  • If you are new to Lima: the world of 1964 Peru was “another country.” Before the agrarian reform (1969-74) of General Velasco, grand hacendados cum bankers and mining magnates ruled the roost. The country was experimenting with a blend of oligarchy and spasmodic democracy. This was an age of innocence before the advent of Sendero Luminoso (in incubation), when the insurgency of Hugo Blanco seems almost gentlemanly by comparison. Andean culture was seen by the urban elite as apart and known only to them through their servants, if a relative owned a hacienda, or as an exotic addenda to their principally Euro-American lifestyle. As recently as 1900, 70 percent of the country spoke variants of Quechua – then as now a diglossic language. Writer and anthropologist José María Arguedas captures the exploitation of the Andean in his Pongo’s Dream and the rich cultural life of the Andes in Rasu Ñiti – but Arguedas committed suicide in 1969.

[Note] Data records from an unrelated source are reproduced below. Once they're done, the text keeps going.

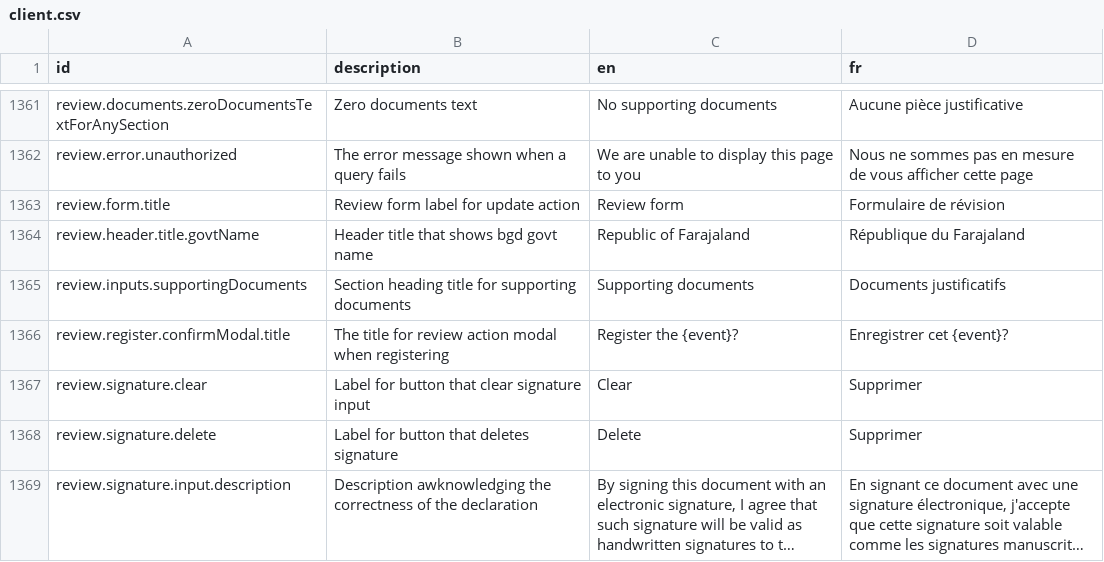
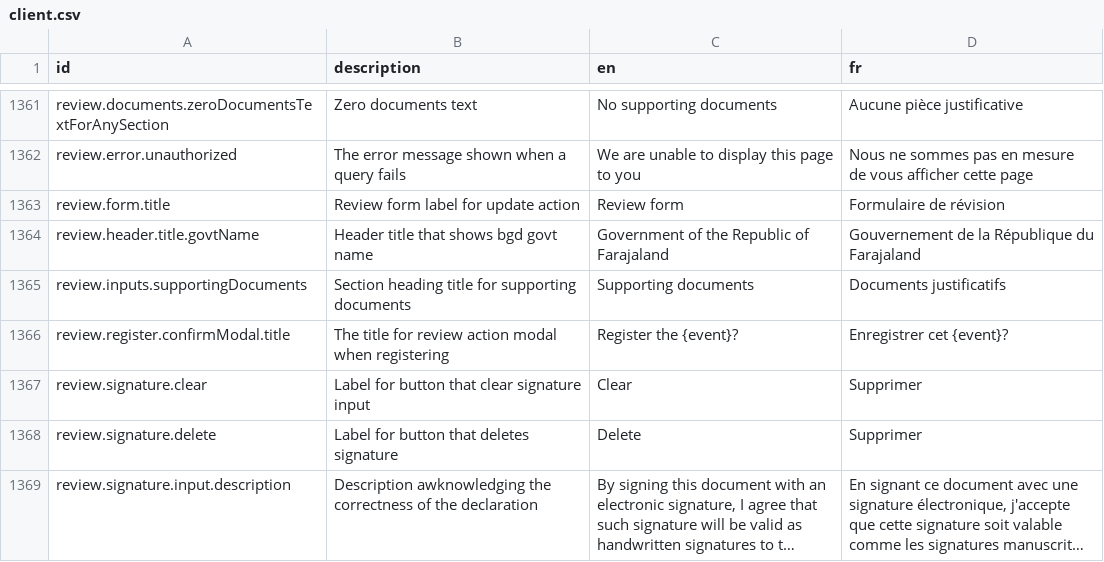
Before and after one commit to opencrvs/opencrvs-core, a CSV file: packages/testland/src/translations/client.csv, drawn as a sheet; only a part is shown, gaps mark what is left out; long unchanged cells end in ….

```diff
--- a/packages/testland/src/translations/client.csv
+++ b/packages/testland/src/translations/client.csv
@@ -1363,3 +1363,3 @@ review.error.unauthorized,The error message shown when a query fails,We are unab
 review.form.title,Review form label for update action,Review form,Formulaire de révision
-review.header.title.govtName,Header title that shows bgd govt name,Republic of Farajaland,République du Farajaland
+review.header.title.govtName,Header title that shows bgd govt name,Government of the Republic of Farajaland,Gouvernement de la République du Farajaland
 review.inputs.supportingDocuments,Section heading title for supporting documents,Supporting documents,Documents justificatifs
```
Also changed, not shown: 2 other files.
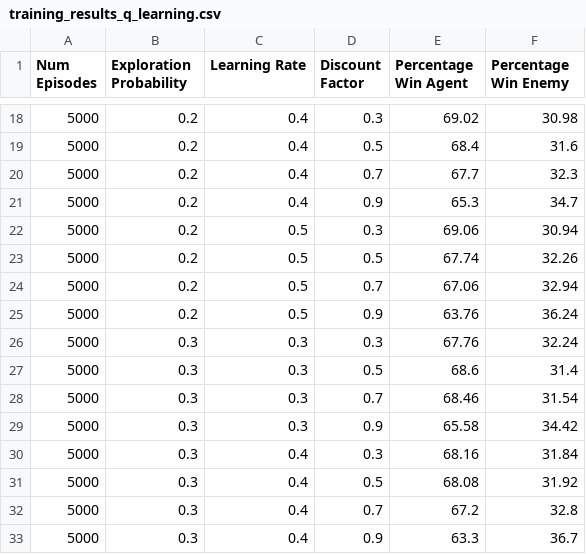
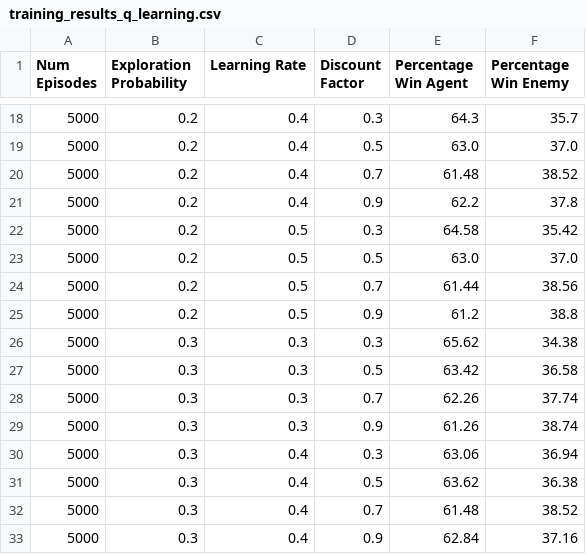
Before and after one commit to raffaele-aurucci/Ludo_Game_AI, a CSV file: results/training_results_q_learning.csv, drawn as a sheet; only a part is shown, gaps mark what is left out; the diff covers the shown part only.

```diff
--- a/results/training_results_q_learning.csv
+++ b/results/training_results_q_learning.csv
@@ -18,16 +18,16 @@ Num Episodes,Exploration Probability,Learning Rate,Discount Factor,Percentage Wi
-5000,0.2,0.4,0.3,69.02,30.98
-5000,0.2,0.4,0.5,68.4,31.6
-5000,0.2,0.4,0.7,67.7,32.3
-5000,0.2,0.4,0.9,65.3,34.7
-5000,0.2,0.5,0.3,69.06,30.94
-5000,0.2,0.5,0.5,67.74,32.26
-5000,0.2,0.5,0.7,67.06,32.94
-5000,0.2,0.5,0.9,63.76,36.24
-5000,0.3,0.3,0.3,67.76,32.24
-5000,0.3,0.3,0.5,68.6,31.4
-5000,0.3,0.3,0.7,68.46,31.54
-5000,0.3,0.3,0.9,65.58,34.42
-5000,0.3,0.4,0.3,68.16,31.84
-5000,0.3,0.4,0.5,68.08,31.92
-5000,0.3,0.4,0.7,67.2,32.8
-5000,0.3,0.4,0.9,63.3,36.7
+5000,0.2,0.4,0.3,64.3,35.7
+5000,0.2,0.4,0.5,63.0,37.0
+5000,0.2,0.4,0.7,61.48,38.52
+5000,0.2,0.4,0.9,62.2,37.8
+5000,0.2,0.5,0.3,64.58,35.42
+5000,0.2,0.5,0.5,63.0,37.0
+5000,0.2,0.5,0.7,61.44,38.56
+5000,0.2,0.5,0.9,61.2,38.8
+5000,0.3,0.3,0.3,65.62,34.38
+5000,0.3,0.3,0.5,63.42,36.58
+5000,0.3,0.3,0.7,62.26,37.74
+5000,0.3,0.3,0.9,61.26,38.74
+5000,0.3,0.4,0.3,63.06,36.94
+5000,0.3,0.4,0.5,63.62,36.38
+5000,0.3,0.4,0.7,61.48,38.52
+5000,0.3,0.4,0.9,62.84,37.16
```
Also changed, not shown: 40 edited cells elsewhere in this file, 4 other files.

  • At the time in history to which this part of the series refers, about 2200 years ago, in Europe Rome was an up and coming state and center of an empire and Greece was on the way out. Perhaps purely coincidentally, the year zero in the Gregorian (W. Christian) calendar was also, it seems, a tipping point for a new era in the Andean part of South America. Are you a coincidental-ist or a conspiratorial-ist?

Part 5
: The 500 years that follow lay firm foundations for a Lima culture based on changes in ceramics and textile craftsmanship and in water technology. Was there also a liberation of the human spirit and a significant change in the organization of human society? This part looks also at the remarkable output of portraits (in pottery) from the contemporary Moche culture to the north.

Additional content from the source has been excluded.